AHF developed the “HIV Medic” program, where a practical training course is offered to lay people to gain the skills to become paraprofessional extenders of treatment who provide basic triage and intensive adherence support, and assist in the provision of ART. This is done to address the shortage of healthcare workers in resource-constrained settings.
Patients' health progress is monitored where those on ARVs are initially seen weekly for the first 4 weeks, then fortnightly for another 4 weeks, and then monthly if clinically stable and responding to the ARV regimen. Uganda Cares serves 50,000 adult and pediatric patients. In 2010, AHF distributed 3.6 million condoms countrywide, tested about 206,000 clients and identified 9,400 positive people that were referred to care.
Since the 1990s Uganda has been struggling with the HIV/AIDS epidemic that reached a prevalence rate of 15% at its peak and It is estimated that currently about 1.2 million Ugandans are living with HIV which is equivalent to about 6.5% of the total population. Despite the country's policies to reduce the HIV prevalence, less than 45% of people living with HIV receive the life-saving antiretroviral treatment (ART) since a number of people find them inaccessible thereby increasing the number of people dying due to AIDS and HIV-related illnesses in the country.
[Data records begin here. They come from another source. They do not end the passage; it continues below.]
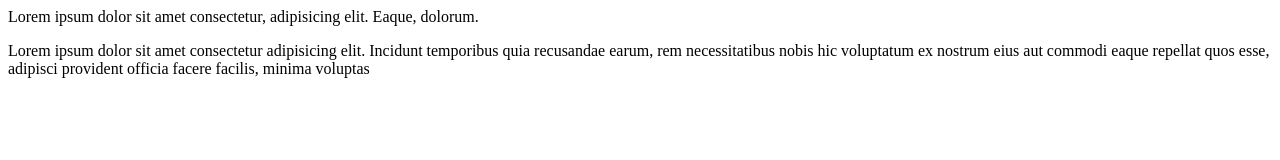
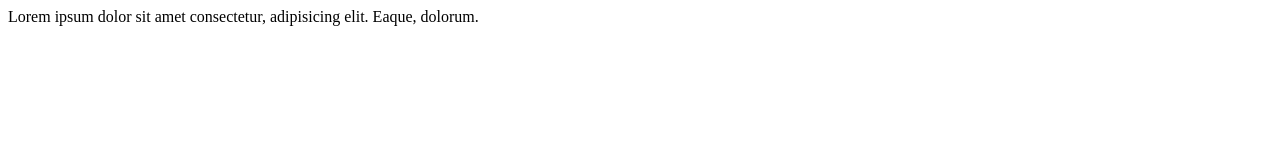
Before and after one commit to Ritik-Hooda-Coder/localrepo, a plain HTML site: page index.html in a window 1280 px wide. Drawn offline with Linux system fonts and the light colour scheme.

Commit message:
updated File

```diff
--- a/index.html
+++ b/index.html
@@ -1,2 +1 @@
 <P>Lorem ipsum dolor sit amet consectetur, adipisicing elit. Eaque, dolorum.</P>
-<p>Lorem ipsum dolor sit amet consectetur adipisicing elit. Incidunt temporibus quia recusandae earum, rem necessitatibus nobis hic voluptatum ex nostrum eius aut commodi eaque repellat quos esse, adipisci provident officia facere facilis, minima voluptas</p>
```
To address such a challenge, AIDS Healthcare Foundation partnered with the Uganda Ministry of Health to operate the AHF – Uganda Cares program.
- AIDS Healthcare Foundation (AHF)Not-for-profit